Hotels, apartments, fitness centers, spas, factories, schools, hospitals and other public places need to use a lot of hot water every day and energy expenditures account for a large part of the cost.
One-time investment in solar heating can recover investment costs in 2 to 4 years. Solar heating system can be used for 15-20 years, so it is obviously to see the fixed income in the future. From small home swimming pools to swimming pools for large stadiums, all can be heated by solar energy.
How They Work
Most solar pool heating systems include the following:
A solar collector – a device creates heat energy to heat working fluid going through pipelines.
Pumps -- circulates water through the pipeline and solar collector and back to the pool
A Heat Exchanger – where pool water and working fluid of solar collector circulation exchange heat energy.
A Controller-- a device to control whole system working automatically.
There are two independent circulations, solar collector circulation and pool heating circulation. The solar collector absorbs sunshine to get heat energy for working fluid through manifold and pipelines. At the same time, pool water and working fluid in pipeline are pumped through the filter and then through heat exchangers, where it is heated before it is returned to the pool.
Selecting a Solar Collector
A domestic solar pool heating system usually costs between $3,000 and $4,000 to buy. This provides a payback of 2 years, depending on your local fuel costs. They also typically last longer than gas and heat pump pool heaters. Your actual cost and payback depend on many factors.

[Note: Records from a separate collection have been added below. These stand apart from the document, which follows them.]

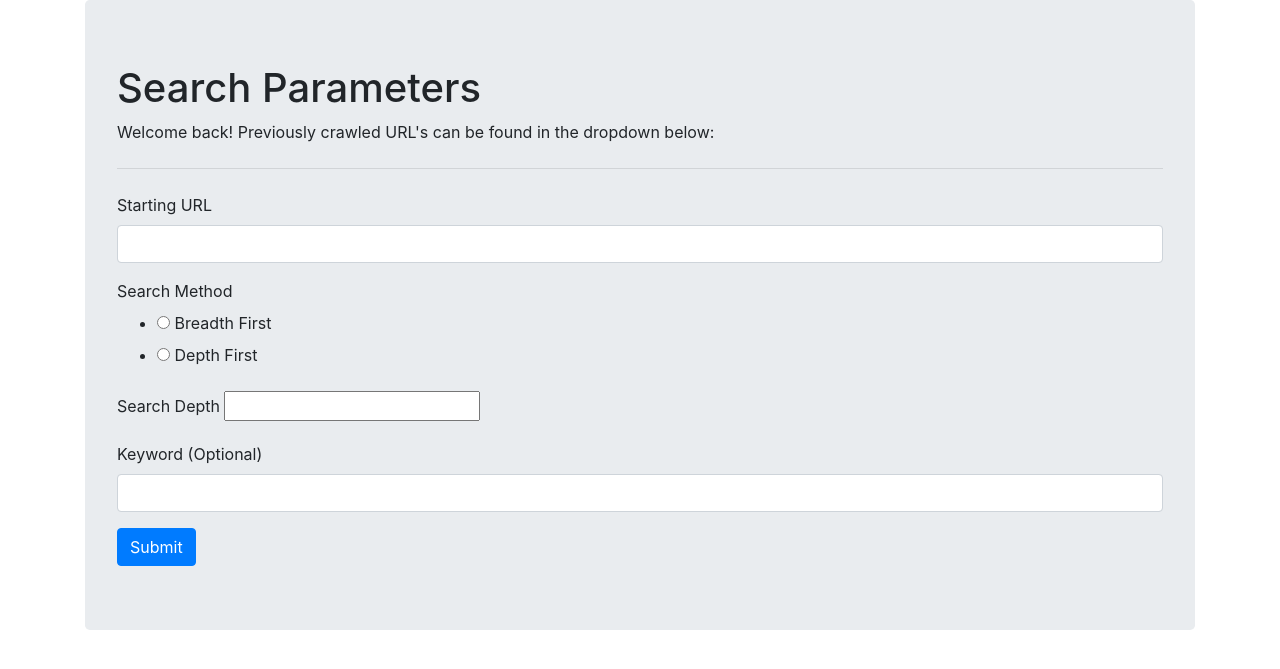
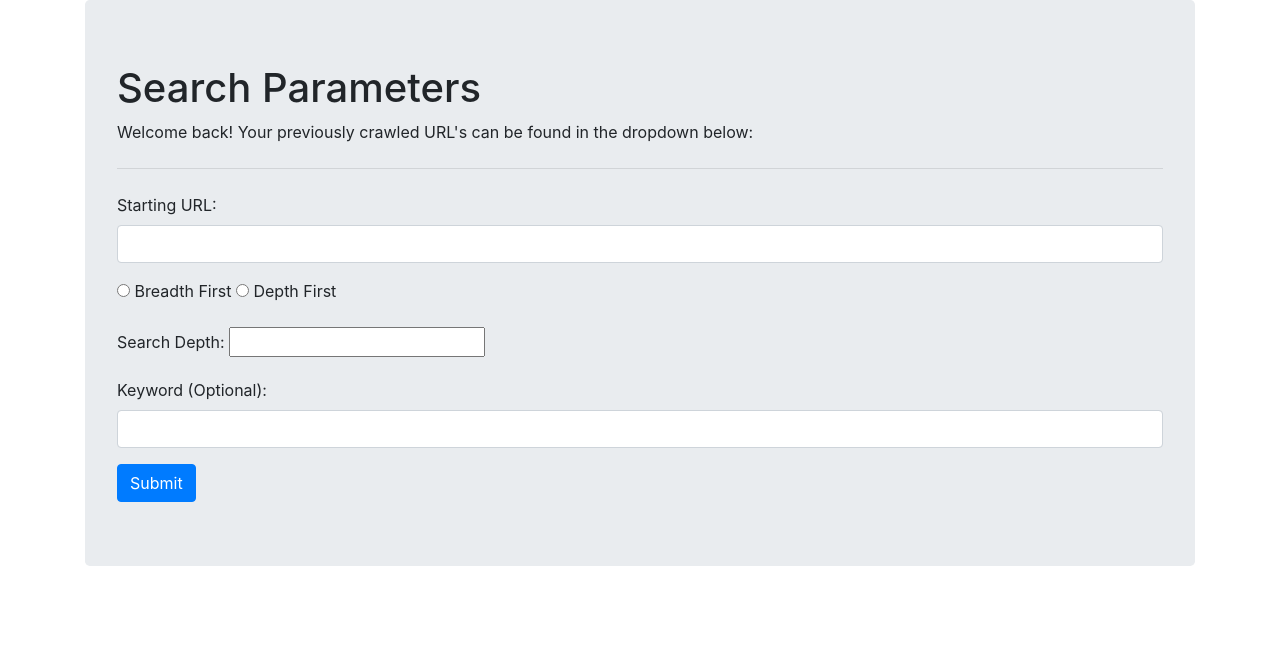
Before and after one commit to HipplerJ/CS467_Lyra_Web2, a Flask app: template templates/search.html in a window 1280 px wide. Shown: the part 56-725 px from the top of the page. Run offline with Flask 2, Linux system fonts and the light colour scheme; the template is opened without the code that fills it: values that come from a table or form of the project are taken from there, most other values are stand-ins (such as "Sample title", 1, 10 or a date in 2020); some libraries are stand-ins or nearby versions.

Commit message:
Remove draw_results.js, add results.js and search.js

```diff
--- a/main.py
+++ b/main.py
@@ -34,10 +34,11 @@ import crawler as crawl
 app = Flask(__name__)
 
 class SearchForm(Form):
-    starting_url    = StringField('Starting URL', [validators.Length(min=1), validators.URL(message='Please Enter a Valid URL (example https://oregonstate.edu)'), validators.InputRequired()])
-    method          = RadioField('Search Method', choices=[('breadth','Breadth First'),('depth','Depth First')], validators = [validators.InputRequired(message='A Search Method must be Selected')])
-    depth           = IntegerField('Search Depth', [validators.InputRequired(message='Search Depth Maximum is 3 for Breadth and 100 for Depth')])
-    keyword         = StringField('Keyword (Optional)')
+    starting_url    = StringField('Starting URL:', [validators.Length(min=1), validators.URL(message='Please Enter a Valid URL (example https://oregonstate.edu)'), validators.InputRequired()])
+    method          = RadioField('Search Method:', choices=[('breadth','Breadth First'),('depth','Depth First')], validators = [validators.InputRequired(message='A Search Method must be Selected')])
+    # method          = RadioField('Search Method', choices=[('breadth','Breadth First'),('depth','Depth First')], [validators.InputRequired(message='A Search Method must be Selected')])
+    depth           = IntegerField('Search Depth:', [validators.InputRequired(message='Search Depth Maximum is 3 for Breadth and 100 for Depth')])
+    keyword         = StringField('Keyword (Optional):')
 
 # Routing for the Home (main) page
 @app.route('/')
--- a/templates/layout.html
+++ b/templates/layout.html
@@ -5,6 +5,12 @@
     <title>CS467 Project Lyra</title>
     <!-- Include Boostrap CSS CDN -->
     <link rel="stylesheet" href="https://stackpath.bootstrapcdn.com/bootstrap/4.1.3/css/bootstrap.min.css" integrity="sha384-MCw98/SFnGE8fJT3GXwEOngsV7Zt27NXFoaoApmYm81iuXoPkFOJwJ8ERdknLPMO" crossorigin="anonymous">
+
+    <!-- Include Boostrap JavaScript CDN -->
+    <script src="https://code.jquery.com/jquery-3.1.1.min.js"></script>
+    <script src="https://code.jquery.com/jquery-3.3.1.slim.min.js" integrity="sha384-q8i/X+965DzO0rT7abK41JStQIAqVgRVzpbzo5smXKp4YfRvH+8abtTE1Pi6jizo" crossorigin="anonymous"></script>
+    <script src="https://cdnjs.cloudflare.com/ajax/libs/popper.js/1.14.3/umd/popper.min.js" integrity="sha384-ZMP7rVo3mIykV+2+9J3UJ46jBk0WLaUAdn689aCwoqbBJiSnjAK/l8WvCWPIPm49" crossorigin="anonymous"></script>
+    <script src="https://stackpath.bootstrapcdn.com/bootstrap/4.1.3/js/bootstrap.min.js" integrity="sha384-ChfqqxuZUCnJSK3+MXmPNIyE6ZbWh2IMqE241rYiqJxyMiZ6OW/JmZQ5stwEULTy" crossorigin="anonymous"></script>
   </head>
   <body>
     <!-- Include the Navbar (includes/_navbar.html) -->
@@ -15,9 +21,6 @@
       {% block body %}
       {% endblock %}
     </div>
-    <!-- Include Boostrap JavaScript CDN -->
-    <script src="https://code.jquery.com/jquery-3.3.1.slim.min.js" integrity="sha384-q8i/X+965DzO0rT7abK41JStQIAqVgRVzpbzo5smXKp4YfRvH+8abtTE1Pi6jizo" crossorigin="anonymous"></script>
-    <script src="https://cdnjs.cloudflare.com/ajax/libs/popper.js/1.14.3/umd/popper.min.js" integrity="sha384-ZMP7rVo3mIykV+2+9J3UJ46jBk0WLaUAdn689aCwoqbBJiSnjAK/l8WvCWPIPm49" crossorigin="anonymous"></script>
-    <script src="https://stackpath.bootstrapcdn.com/bootstrap/4.1.3/js/bootstrap.min.js" integrity="sha384-ChfqqxuZUCnJSK3+MXmPNIyE6ZbWh2IMqE241rYiqJxyMiZ6OW/JmZQ5stwEULTy" crossorigin="anonymous"></script>
+
   </body>
 </html>
--- a/templates/results.html
+++ b/templates/results.html
@@ -3,7 +3,6 @@
 {% block body %}
 
   <!-- arbor.js graphical visualization library and helpers -->
-  <script src="https://code.jquery.com/jquery-3.1.1.min.js"></script>
   <script language="javascript" type="text/javascript" src="{{ url_for('static', filename='js/arbor.js') }}"></script>
   <script language="javascript" type="text/javascript" src="{{ url_for('static', filename='js/graphics.js') }}"></script>
   <script language="javascript" type="text/javascript" src="{{ url_for('static', filename='js/renderer.js') }}"></script>
@@ -38,7 +37,7 @@
     <!-- <div id="testdata"></div> -->
 
     <!-- script that opens json file and draws graph of json objects -->
-    <script language="javascript" type="text/javascript" src="{{ url_for('static', filename='js/draw-results.js') }}"></script>
+    <script language="javascript" type="text/javascript" src="{{ url_for('static', filename='js/results.js') }}"></script>
 
 
 {% endblock %}
--- a/templates/search.html
+++ b/templates/search.html
@@ -10,7 +10,7 @@
     <h1>Search Parameters</h1>
 
     {% if url_list %}
-      <p>Welcome back! Previously crawled URL's can be found in the dropdown below:</p>
+      <p>Welcome back! Your previously crawled URL's can be found in the dropdown below:</p>
     {% endif %}
 
     <hr class="my-4">
@@ -24,7 +24,7 @@
 
         <!-- if cookie, render a dropdown/text entry -->
         {% if url_list %}
-        <label for="starting_url">Starting URL</label>
+        <label for="starting_url">Starting URL:</label>
         <input class="form-control" id="starting_url" name="starting_url" type="text" list="url_list" required>
         <datalist id="url_list">
           {% for url in url_list %}
@@ -41,7 +41,16 @@
 
       <!-- Radio input for method -->
       <div class="form-group">
-        {{ render_field(form.method) }}
+        {% for subfield in form.method %}
+          <tr>
+            <td>{{ subfield }}</td>
+            <td>{{ subfield.label }}</td>
+          </tr>
+        {% endfor %}
+      </div>
+
+      <!-- input for depth -->
+      <div class="form-group">
         {{ render_field(form.depth) }}
       </div>
 
@@ -55,4 +64,7 @@
     </form>
 
   </div>
+
+  <!-- search.js -->
+  <script language="javascript" type="text/javascript" src="{{ url_for('static', filename='js/search.js') }}"></script>
 {% endblock %}
```
Also changed, not shown: static/js/results.js (renamed from static/js/draw-results.js, +0 -10 lines), static/js/search.js (added, +13 -0 lines).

Therefore, before you purchase and install a solar pool heating system, you should do the following:
Evaluate sun insolation data at site.
Determine the correct system size
Determine the correct orientation and tilt for the collector
Determine the system's efficiency
Compare system costs
Investigate local codes, covenants, and regulations
Evaluating sun insolation data locally
Before you buy and install a solar pool heating system, you first need to consider solar resource in your local area. The efficiency and design of a solar pool heater depends on how much of the sun's energy reaches your building site. Basically, if your building site has unshaded areas and generally faces south, it's a good candidate for a solar pool heating system.
Sizing a Solar Pool Heater
Sizing a solar swimming pool heating system involves many factors:
Length of swimming season
Average regional temperatures
Desired pool temperature
Sun insolation locally
Collector orientation and tilt
Use of a pool cover
Basically, the surface area of your solar collector should equal about 40%-50% of the surface area of your pool. In cooler and cloudier areas, you may need to increase the ratio between the collector area and the pool surface area. Adding collector quantity also lengthens the swimming season.
In any climate, you can usually decrease the required collector area by using a pool cover.
You'll also want a properly sized pool pump for a solar system. If you're replacing a conventional pool heating system with a solar system, you may need a pump larger than your current one or a separate, smaller pump to move the pool's water to solar collector side.
You can significantly reduce swimming pool heating costs by installing a solar pool heater. They're cost competitive with both gas and heat pump pool heaters, and they have very low annual operating costs. Actually, solar pool heating is the most cost-effective use of solar energy in many climates. Solar systems have become so easy to install that many pool owners can do it themselves.